Equals Zero Designs was 2012 by MIT mechanical engineering graduate Charles Guan and electric vehicle and robot builder Adam Bercu. The collaboration was initially launched with the hobbyist and Maker community in mind, with hopes of designing products that would fill the voids in the market for which no confident solutions exist. This ultimately led to the introduction of a DC controller they called RageBridge, which flew off the shelves in a matter of months.
“Motor controllers have been historically one weak leak in an otherwise robust design. They can be expensive, compication and often overrated,” Guan explains. And now a few years later, the duo has returned with the latest generation of their board.

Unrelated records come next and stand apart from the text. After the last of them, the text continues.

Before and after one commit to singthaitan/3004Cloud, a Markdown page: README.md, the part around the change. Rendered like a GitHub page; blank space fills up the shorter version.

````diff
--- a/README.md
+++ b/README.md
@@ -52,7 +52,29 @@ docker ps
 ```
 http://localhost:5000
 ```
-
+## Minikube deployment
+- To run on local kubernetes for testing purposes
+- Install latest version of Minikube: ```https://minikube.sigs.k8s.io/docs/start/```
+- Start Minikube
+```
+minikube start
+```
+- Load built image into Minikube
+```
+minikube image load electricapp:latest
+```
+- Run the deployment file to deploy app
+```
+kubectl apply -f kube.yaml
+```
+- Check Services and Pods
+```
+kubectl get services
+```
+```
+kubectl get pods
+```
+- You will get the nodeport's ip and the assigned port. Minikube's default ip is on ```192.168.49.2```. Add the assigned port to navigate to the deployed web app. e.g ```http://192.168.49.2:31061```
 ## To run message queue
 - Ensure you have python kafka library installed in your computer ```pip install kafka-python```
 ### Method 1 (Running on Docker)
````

RageBridge 2 is a no-frills and robust dual-channel DC motor controller for robotic and vehicular drivetrain applications, all integrated onto a single ATmega328P powered board. Each channel can drive motors between 8V and 40V at 50A continuously per channel. This ultra-wide input range maximizes versatility and enables it to be used in a variety of different systems. Meanwhile, a large and fully-isolated heat sink base allows you to attach it to a metal chassis for even better thermal performance.

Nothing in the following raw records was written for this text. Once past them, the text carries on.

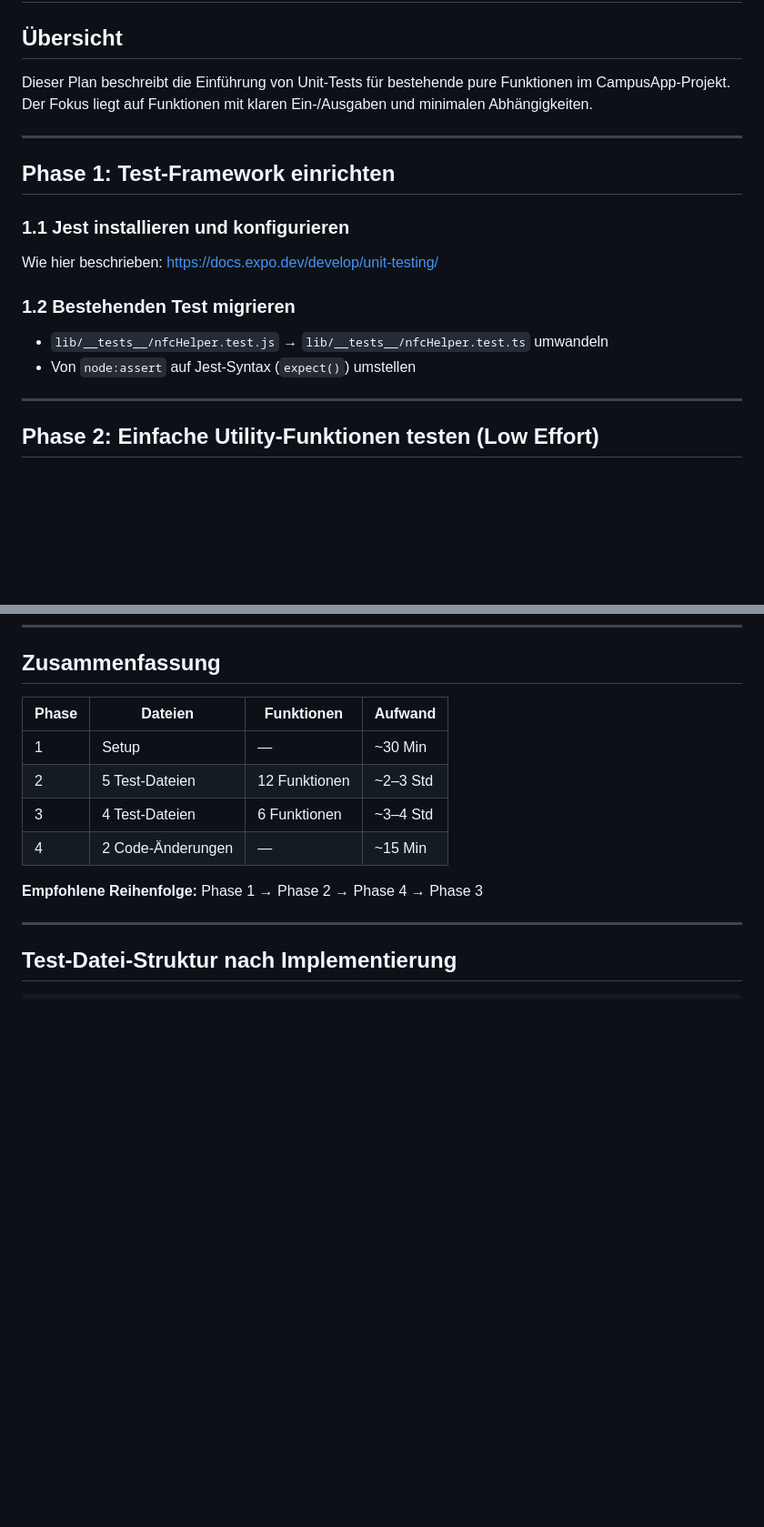
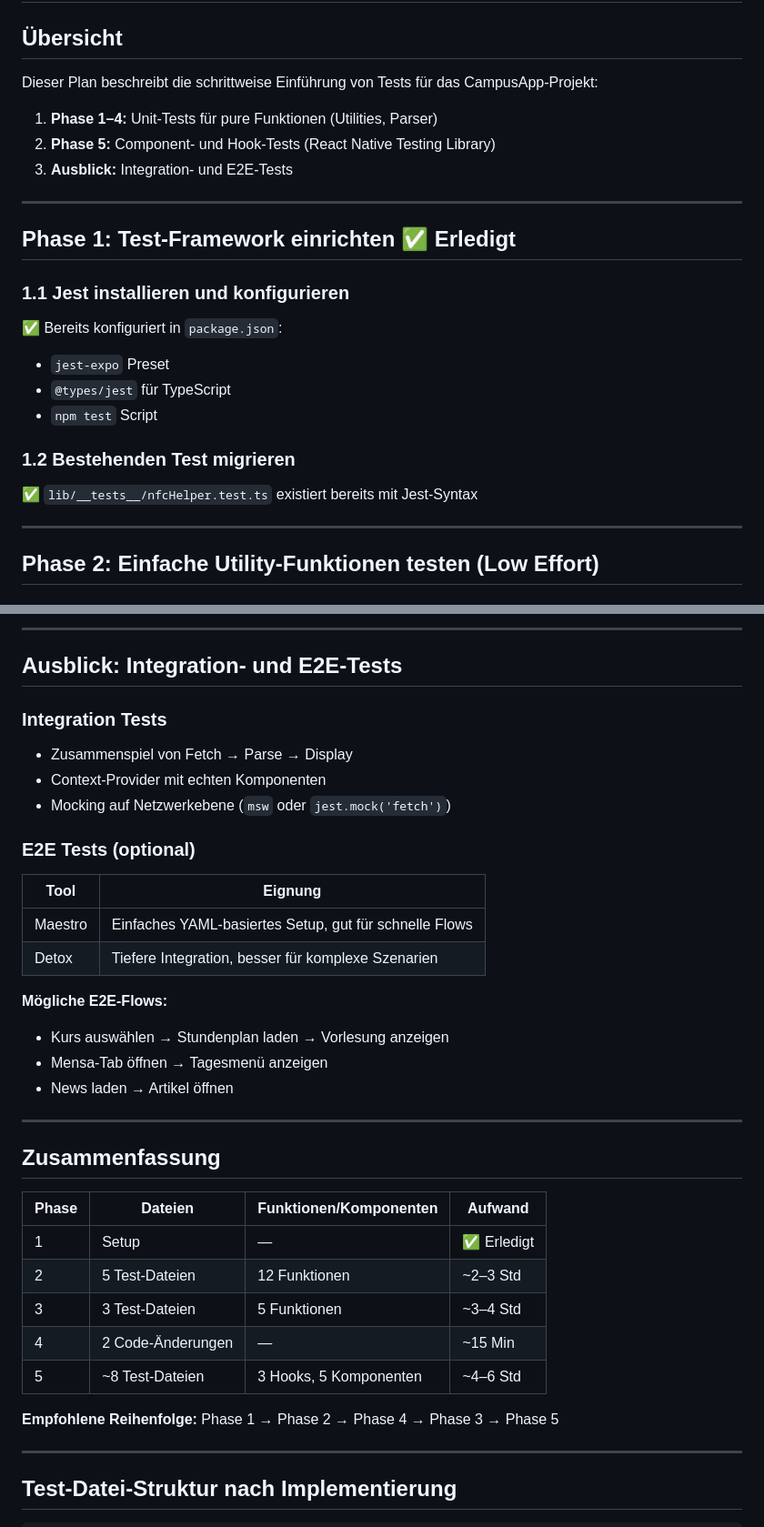
Before and after one commit to DHBWLoerrach/CampusApp, a Markdown page: docs/unit-tests-plan.md, 2 parts joined by grey strips. Shown at 91% size. Rendered like a GitHub page; blank space fills up the shorter version.

```diff
--- a/docs/unit-tests-plan.md
+++ b/docs/unit-tests-plan.md
@@ -2,20 +2,27 @@
 
 ## Übersicht
 
-Dieser Plan beschreibt die Einführung von Unit-Tests für bestehende pure Funktionen im CampusApp-Projekt. Der Fokus liegt auf Funktionen mit klaren Ein-/Ausgaben und minimalen Abhängigkeiten.
+Dieser Plan beschreibt die schrittweise Einführung von Tests für das CampusApp-Projekt:
+
+1. **Phase 1–4:** Unit-Tests für pure Funktionen (Utilities, Parser)
+2. **Phase 5:** Component- und Hook-Tests (React Native Testing Library)
+3. **Ausblick:** Integration- und E2E-Tests
 
 ---
 
-## Phase 1: Test-Framework einrichten
+## Phase 1: Test-Framework einrichten ✅ Erledigt
 
 ### 1.1 Jest installieren und konfigurieren
 
-Wie hier beschrieben: https://docs.expo.dev/develop/unit-testing/
+✅ Bereits konfiguriert in `package.json`:
+
+- `jest-expo` Preset
+- `@types/jest` für TypeScript
+- `npm test` Script
 
 ### 1.2 Bestehenden Test migrieren
 
-- `lib/__tests__/nfcHelper.test.js` → `lib/__tests__/nfcHelper.test.ts` umwandeln
-- Von `node:assert` auf Jest-Syntax (`expect()`) umstellen
+✅ `lib/__tests__/nfcHelper.test.ts` existiert bereits mit Jest-Syntax
 
 ---
 
@@ -120,13 +198,39 @@ Falls tiefere Tests gewünscht:
+---
+
+## Ausblick: Integration- und E2E-Tests
+
+### Integration Tests
+
+- Zusammenspiel von Fetch → Parse → Display
+- Context-Provider mit echten Komponenten
+- Mocking auf Netzwerkebene (`msw` oder `jest.mock('fetch')`)
+
+### E2E Tests (optional)
+
+| Tool    | Eignung                                                |
+| ------- | ------------------------------------------------------ |
+| Maestro | Einfaches YAML-basiertes Setup, gut für schnelle Flows |
+| Detox   | Tiefere Integration, besser für komplexe Szenarien     |
+
+**Mögliche E2E-Flows:**
+
+- Kurs auswählen → Stundenplan laden → Vorlesung anzeigen
+- Mensa-Tab öffnen → Tagesmenü anzeigen
+- News laden → Artikel öffnen
+
+---
+
 ## Zusammenfassung
 
-| Phase | Dateien           | Funktionen    | Aufwand  |
-| ----- | ----------------- | ------------- | -------- |
-| 1     | Setup             | —             | ~30 Min  |
-| 2     | 5 Test-Dateien    | 12 Funktionen | ~2–3 Std |
-| 3     | 4 Test-Dateien    | 6 Funktionen  | ~3–4 Std |
-| 4     | 2 Code-Änderungen | —             | ~15 Min  |
+| Phase | Dateien           | Funktionen/Komponenten | Aufwand     |
+| ----- | ----------------- | ---------------------- | ----------- |
+| 1     | Setup             | —                      | ✅ Erledigt |
+| 2     | 5 Test-Dateien    | 12 Funktionen          | ~2–3 Std    |
+| 3     | 3 Test-Dateien    | 5 Funktionen           | ~3–4 Std    |
+| 4     | 2 Code-Änderungen | —                      | ~15 Min     |
+| 5     | ~8 Test-Dateien   | 3 Hooks, 5 Komponenten | ~4–6 Std    |
 
-**Empfohlene Reihenfolge:** Phase 1 → Phase 2 → Phase 4 → Phase 3
+**Empfohlene Reihenfolge:** Phase 1 → Phase 2 → Phase 4 → Phase 3 → Phase 5
 
 ---
 
```
Also changed, not shown: other parts of docs/unit-tests-plan.md (+94 -11 lines).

Since the launch of their first version, they have taken the best traits of the earlier device’s design and enhanced its packaging, reliability, as well as the accuracy and speed of the current limiting algorithm. Among the noticeable upgrades include newer MOSFETs, optimized switching speeds, a “single channel” option, and automatically-selecting inputs that let you simply plug in an analog joystick and have an instant electric vehicle controller.

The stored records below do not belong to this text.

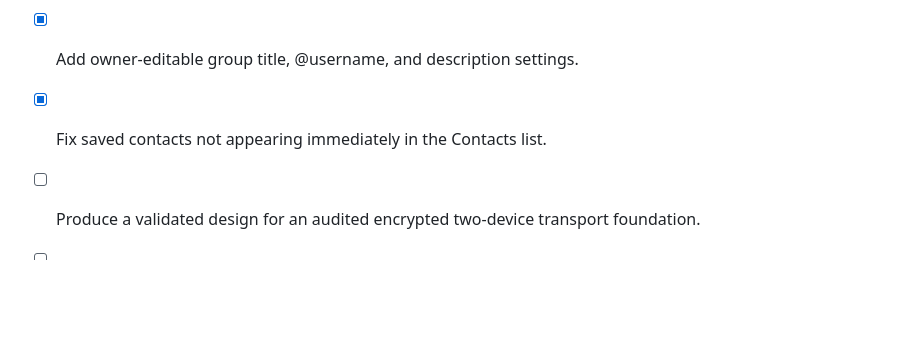
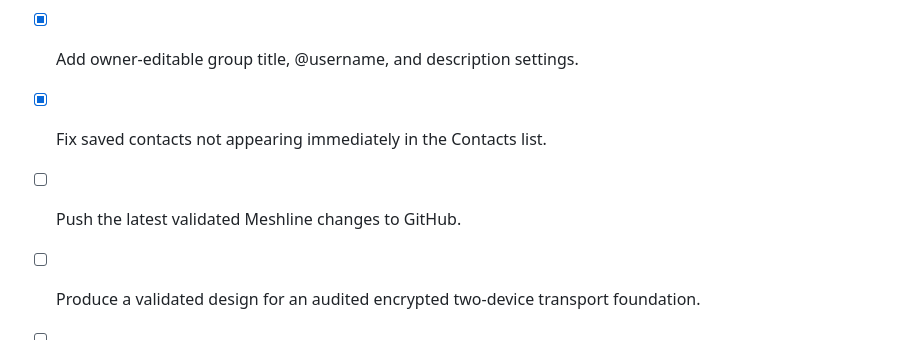
Before and after one commit to najibjom/meshline, a Markdown page: todo.md, the part around the change. Drawn GitHub-style; blank space fills up the shorter version.

Commit message:
chore: record GitHub synchronization

```diff
--- a/todo.md
+++ b/todo.md
@@ -36,5 +36,6 @@
 - [x] Restore and verify the inline profile @username pencil control.
 - [x] Add owner-editable group title, @username, and description settings.
 - [x] Fix saved contacts not appearing immediately in the Contacts list.
+- [ ] Push the latest validated Meshline changes to GitHub.
 - [ ] Produce a validated design for an audited encrypted two-device transport foundation.
 - [ ] Produce a decentralized username-resolution and encrypted relay architecture specification.
```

RageBridge 2 differs from most DC motor controllers available today because of its user-selected active current limiting feature. As its creators note, the ability to maintain a set current ceiling greatly can drastically improve the reliability of DC motor systems. With just a turn of a screwdriver, users can easily adjust the RageBridge 2’s current ceiling. The motor output current is sample 15,000 times every second, and if it is over the threshold, the output voltage is reduced each cycle until the current falls under the limit.
“The vast majority of controllers simply do not have any protection. That means a sudden short, drivetrain lockup, or motor failure will destroy the controller as it tries to flow the motor stall current. Sizing a controller to handle motor stall current is very impractical and expensive, often resulting in controllers being many times bigger than they need to be,” Bercu writes.
“Many popular DC motor controllers today advertise ‘overcurrent protection.’ But often, they mean is the controller will shut down upon a certain current threshold, and often requires a power cycle or the load to drop to zero before enabling again. This means that under heavy acceleration, your robot or vehicle might just turn off all of a sudden, leaving it (or you) stranded. Once again, the controller has to be many times overrated in order to handle the load.”
Interested? Guan and Bercu are currently seeking $5,000 on Indiegogo and plan to begin shipping the first batch of RageBridge 2s in late October 2015.